Phil is a 63-year-old man who is admitted to the inpatient oncology unit for severe pain resulting from metastatic small cell lung cancer. His wife and two daughters are at his bedside. Earlier in the day, the medical oncologist discussed additional treatment options or hospice care. Phil decided on comfort care with the hope of getting his pain managed and going home on hospice.
Jenni is the oncology nurse assigned to care for Phil and his family. The family becomes emotionally distraught as Phil’s condition begins to deteriorate and asks Jenni what can be done to help relieve his suffering. One of the daughters angrily says, “Doesn’t anyone here know how to care for someone who is dying?”
What Would You Do?
When a patient is actively dying, nurses’ attention may also acutely focus on the family’s emotional needs. Oncology nurses can help family members understand the difference between actual suffering and what is a natural part of the dying process. For example, a patient’s family may be concerned that the patient is not getting enough fluids. The nurse can explain how hydration by mouth or IV can lead to fluid overload and make it more difficult for the patient to breathe. By providing the family with methods for keeping the mouth moist, the nurse empowers them to aid in the care of their loved one (http://journals.lww.com/jhpn/Pages/articleviewer.aspx?year=2013&issue=05000&article=00005&type=Fulltext).
CARES, an acronym-organized tool, can help nurses identify and address some of the most common needs patients have as they approach death: comfort, airway, restlessness, emotional support, and self-care (http://journals.lww.com/jhpn/Pages/articleviewer.aspx?year=2013&issue=05000&article=00005&type=Fulltext). The evidence-based CARES tool explains the physiologic changes associated with dying, details specific interventions to address patients’ needs, and presents self-care strategies for managing grief.
Using the CARES Tool

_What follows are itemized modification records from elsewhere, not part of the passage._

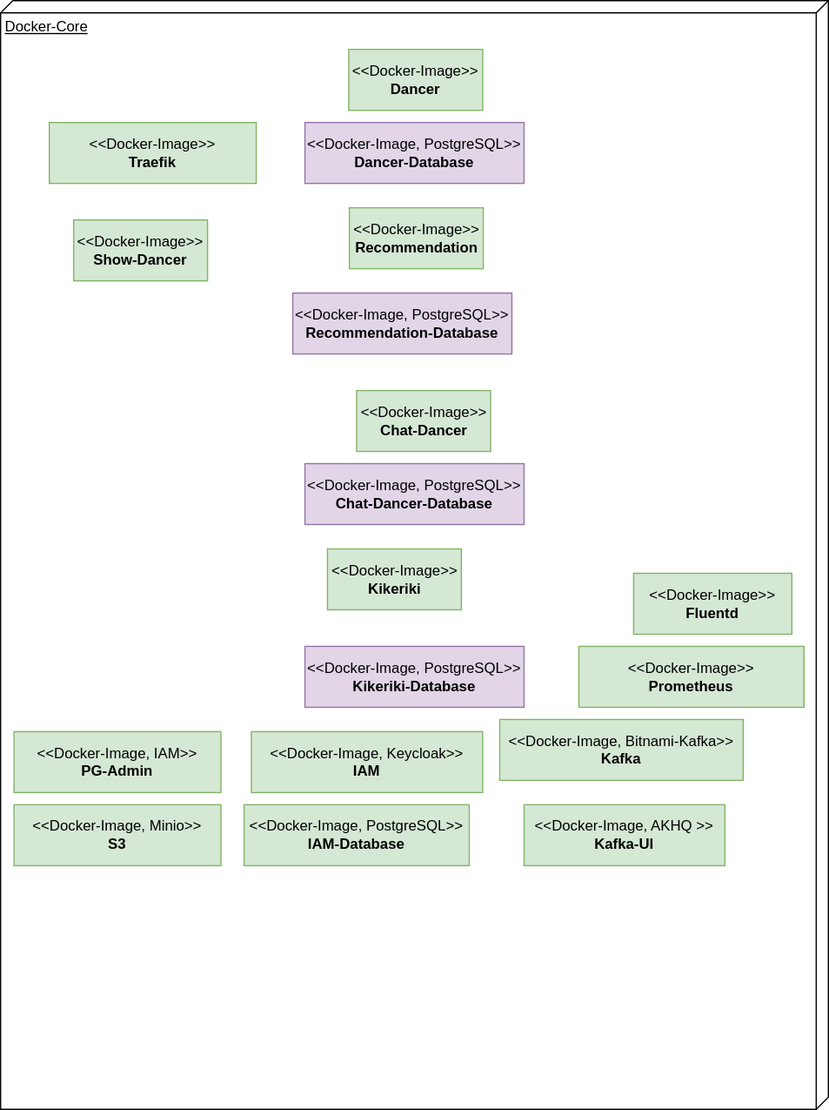
Before: src/main/jbake/content/documentation/arc42/images/deployment.drawio.svg, a diagram exported from draw.io (dancier/documentation). Source tidied: cells renumbered, new cells last; positions are measured from the earlier drawing's top-left corner, leaving out a move shared by most shapes.
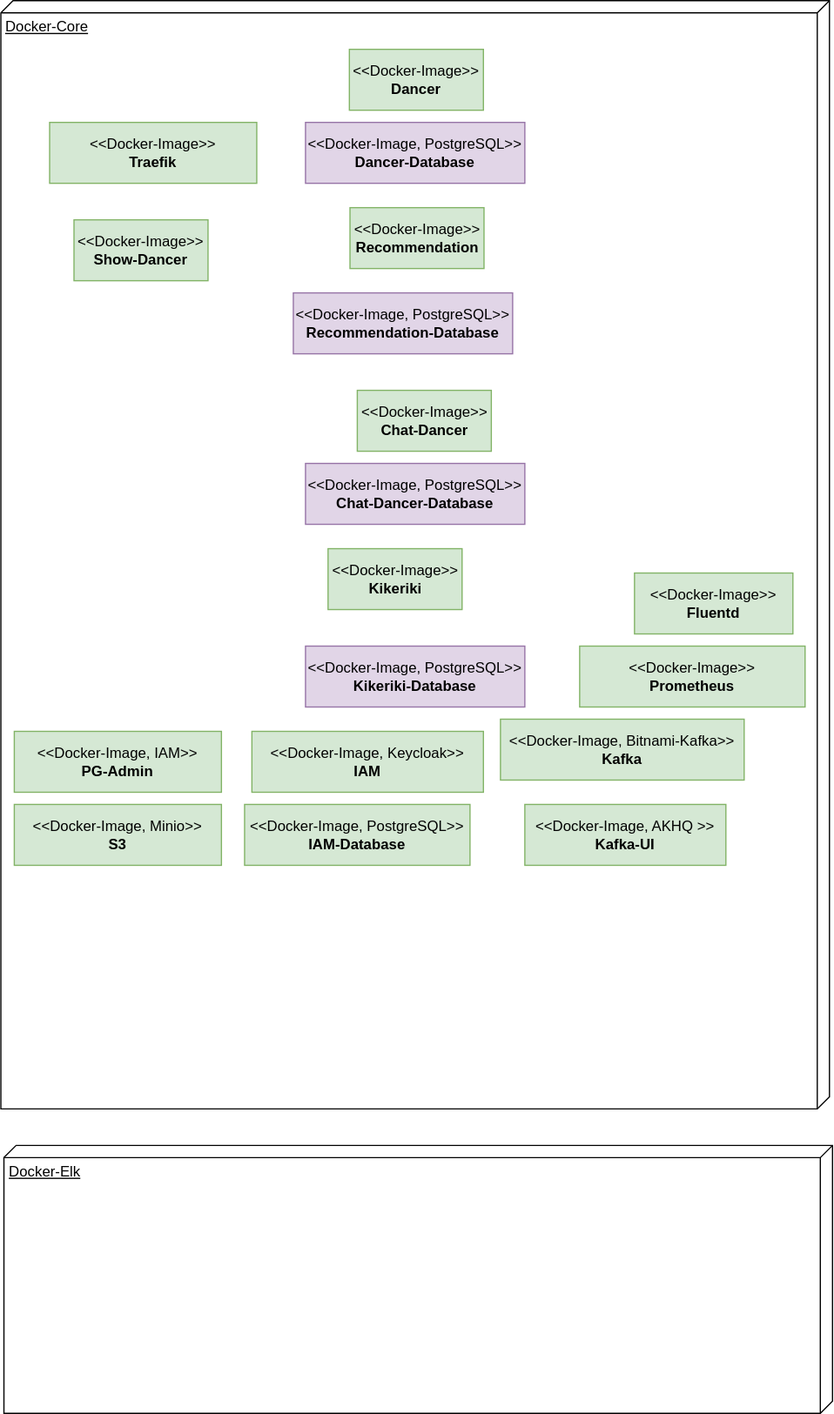
After the commit.

Change to the diagram source:
```diff
@@ -59,5 +59,8 @@
     <mxCell id="20" value="&amp;lt;&amp;lt;Docker-Image, PostgreSQL&amp;gt;&amp;gt;&lt;br&gt;&lt;b&gt;Chat-Dancer-Database&lt;/b&gt;" style="html=1;whiteSpace=wrap;fillColor=#e1d5e7;strokeColor=#9673a6;" parent="1" vertex="1">
       <mxGeometry x="250" y="380" width="180" height="50" as="geometry" />
     </mxCell>
+    <mxCell id="21" value="Docker-Elk" style="verticalAlign=top;align=left;spacingTop=8;spacingLeft=2;spacingRight=12;shape=cube;size=10;direction=south;fontStyle=4;html=1;whiteSpace=wrap;" parent="1" vertex="1">
+      <mxGeometry x="2.5" y="940" width="680" height="220" as="geometry" />
+    </mxCell>
   </root>
 </mxGraphModel>
```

Jenni uses the CARES acronym to detail how Phil’s needs will be addressed and gives the family some simple methods for providing comfort care. She explains how pain medications work and how they will be given to provide comfort. She tells the family to watch for any twitching in Phil’s arms or legs, an indication that pain medications may need to be changed. She actively involves them in his care. Jenni also teaches the family how to moisten Phil’s mouth and explains the decreased need for hydration and food as the body begins to shut down.
The CARES tool helps Jenni further educate the family on what to expect during the dying process, what the nurses will do to address Phil’s needs, and, importantly, what the family can do to provide comfort for their loved one and for themselves.
Resources, including the CARES tool, can be downloaded from the City of Hope website (http://www.cityofhope.org/education/health-professional-education/cares-supportive-care-medicine/supportive-care-clinical-programs/cares-program). The CARES tool has three versions: healthcare providers, supportive care staff, and family and friends of the dying. The Final Journey booklet can be given to a family to help guide them in understanding the unique needs of the dying and how they can help promote a peaceful experience for their loved and themselves.